What to do:
Pick each line that has "fill" out of the records.

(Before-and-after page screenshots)
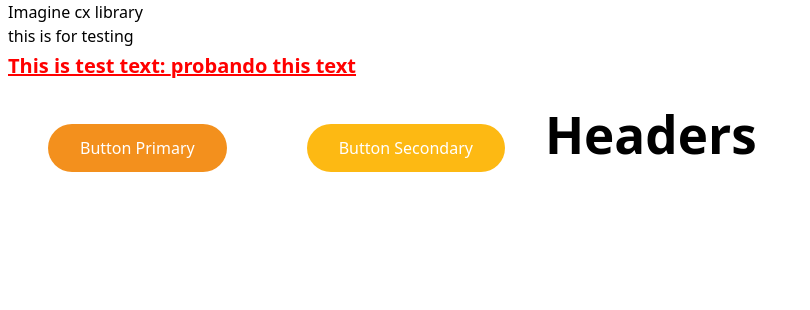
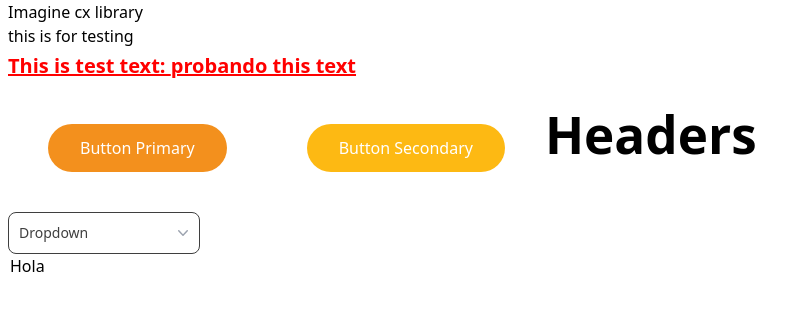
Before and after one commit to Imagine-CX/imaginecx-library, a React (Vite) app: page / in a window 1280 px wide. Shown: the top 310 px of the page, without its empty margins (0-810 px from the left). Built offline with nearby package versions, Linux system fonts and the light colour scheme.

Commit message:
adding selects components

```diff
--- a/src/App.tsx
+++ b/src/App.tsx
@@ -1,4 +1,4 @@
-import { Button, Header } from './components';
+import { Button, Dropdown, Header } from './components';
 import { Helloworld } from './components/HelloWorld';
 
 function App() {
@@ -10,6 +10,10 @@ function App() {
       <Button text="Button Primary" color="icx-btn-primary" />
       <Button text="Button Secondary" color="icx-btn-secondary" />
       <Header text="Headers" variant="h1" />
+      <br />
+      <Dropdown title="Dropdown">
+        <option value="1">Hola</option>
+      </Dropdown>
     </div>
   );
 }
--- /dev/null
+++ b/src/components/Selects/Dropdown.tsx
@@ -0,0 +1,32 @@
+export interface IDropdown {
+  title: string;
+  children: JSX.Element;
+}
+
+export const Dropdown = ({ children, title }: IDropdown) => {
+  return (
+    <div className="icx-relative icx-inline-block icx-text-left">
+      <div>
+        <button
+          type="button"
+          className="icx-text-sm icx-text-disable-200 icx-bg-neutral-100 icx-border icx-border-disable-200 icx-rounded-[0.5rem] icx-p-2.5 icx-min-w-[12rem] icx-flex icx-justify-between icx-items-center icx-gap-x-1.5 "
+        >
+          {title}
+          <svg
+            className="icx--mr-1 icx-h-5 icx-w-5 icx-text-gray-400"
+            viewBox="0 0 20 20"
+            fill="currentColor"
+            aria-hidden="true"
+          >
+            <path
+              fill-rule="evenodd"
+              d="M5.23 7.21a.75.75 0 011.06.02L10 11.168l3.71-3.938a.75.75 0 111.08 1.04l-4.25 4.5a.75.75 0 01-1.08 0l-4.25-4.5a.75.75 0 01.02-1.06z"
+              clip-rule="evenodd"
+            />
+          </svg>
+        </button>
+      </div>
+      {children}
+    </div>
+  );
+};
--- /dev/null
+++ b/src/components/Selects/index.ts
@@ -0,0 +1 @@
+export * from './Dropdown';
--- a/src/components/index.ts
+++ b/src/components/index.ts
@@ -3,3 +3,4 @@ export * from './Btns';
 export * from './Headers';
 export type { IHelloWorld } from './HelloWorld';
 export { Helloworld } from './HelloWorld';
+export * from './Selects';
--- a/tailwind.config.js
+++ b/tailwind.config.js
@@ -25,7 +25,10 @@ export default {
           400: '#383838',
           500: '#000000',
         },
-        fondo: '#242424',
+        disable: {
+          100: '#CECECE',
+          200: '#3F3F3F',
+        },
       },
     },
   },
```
...
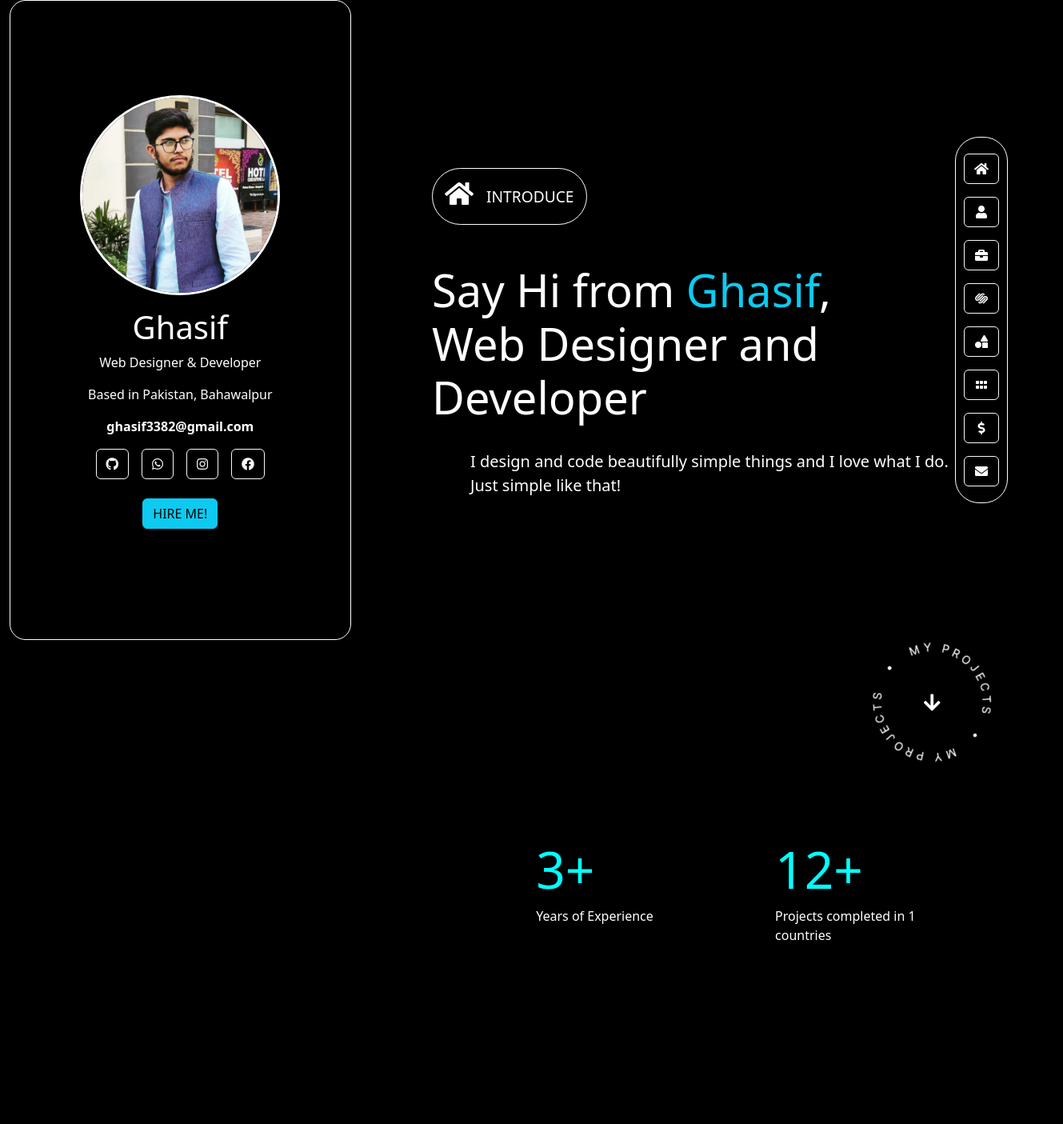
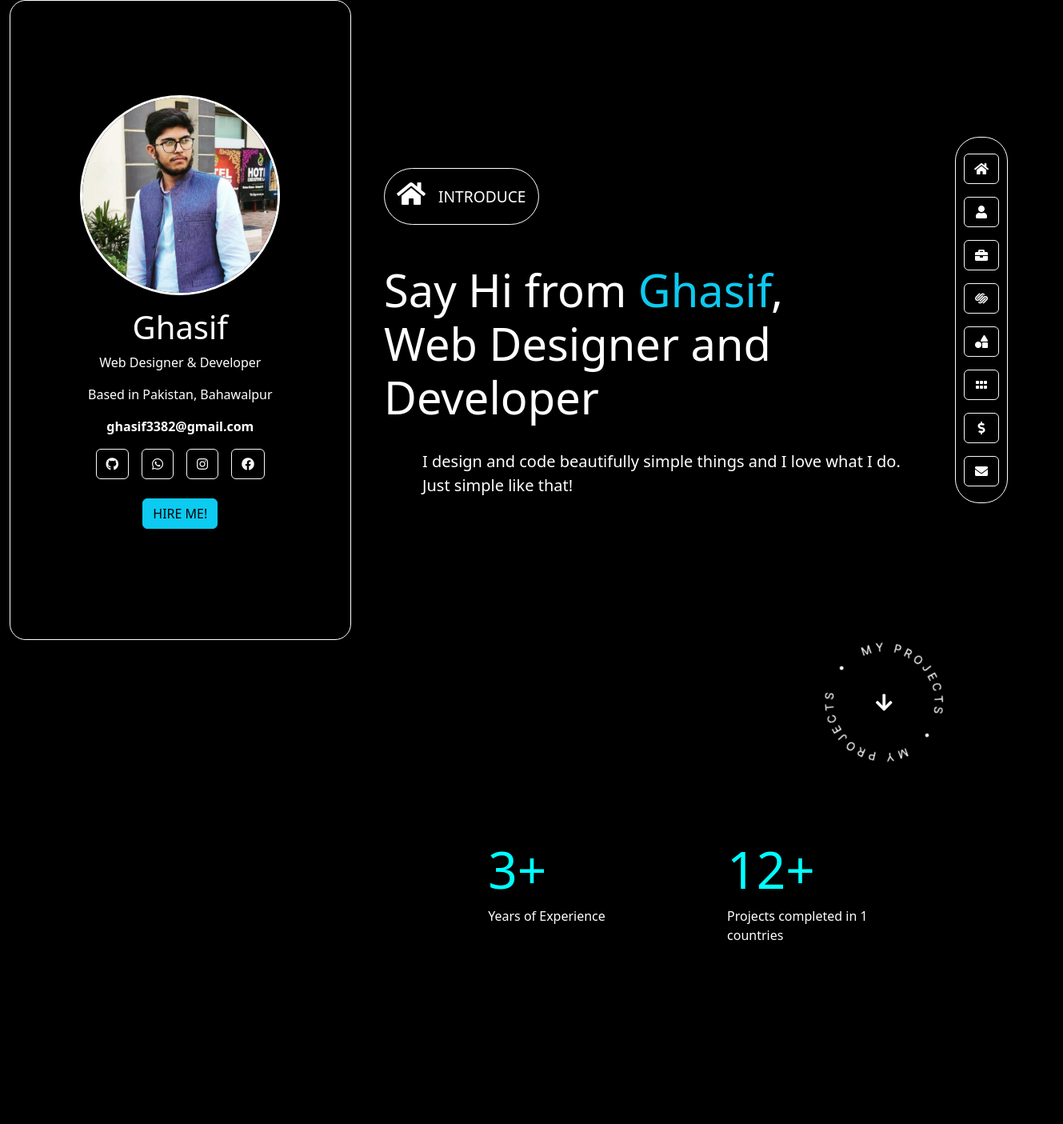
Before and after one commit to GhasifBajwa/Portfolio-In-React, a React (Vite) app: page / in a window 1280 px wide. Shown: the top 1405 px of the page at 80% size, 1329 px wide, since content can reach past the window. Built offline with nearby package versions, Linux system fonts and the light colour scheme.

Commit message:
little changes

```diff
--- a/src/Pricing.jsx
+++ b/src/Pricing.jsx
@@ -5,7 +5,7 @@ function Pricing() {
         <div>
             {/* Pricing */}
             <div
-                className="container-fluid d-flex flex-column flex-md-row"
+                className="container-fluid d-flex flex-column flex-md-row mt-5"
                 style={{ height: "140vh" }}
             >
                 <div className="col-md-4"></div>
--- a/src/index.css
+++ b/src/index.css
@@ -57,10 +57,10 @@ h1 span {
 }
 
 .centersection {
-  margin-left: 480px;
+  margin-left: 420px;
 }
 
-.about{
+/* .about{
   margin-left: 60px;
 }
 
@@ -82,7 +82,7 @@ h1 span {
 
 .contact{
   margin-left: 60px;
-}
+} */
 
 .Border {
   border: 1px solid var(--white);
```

Your response:
+            fill="currentColor"
+              fill-rule="evenodd"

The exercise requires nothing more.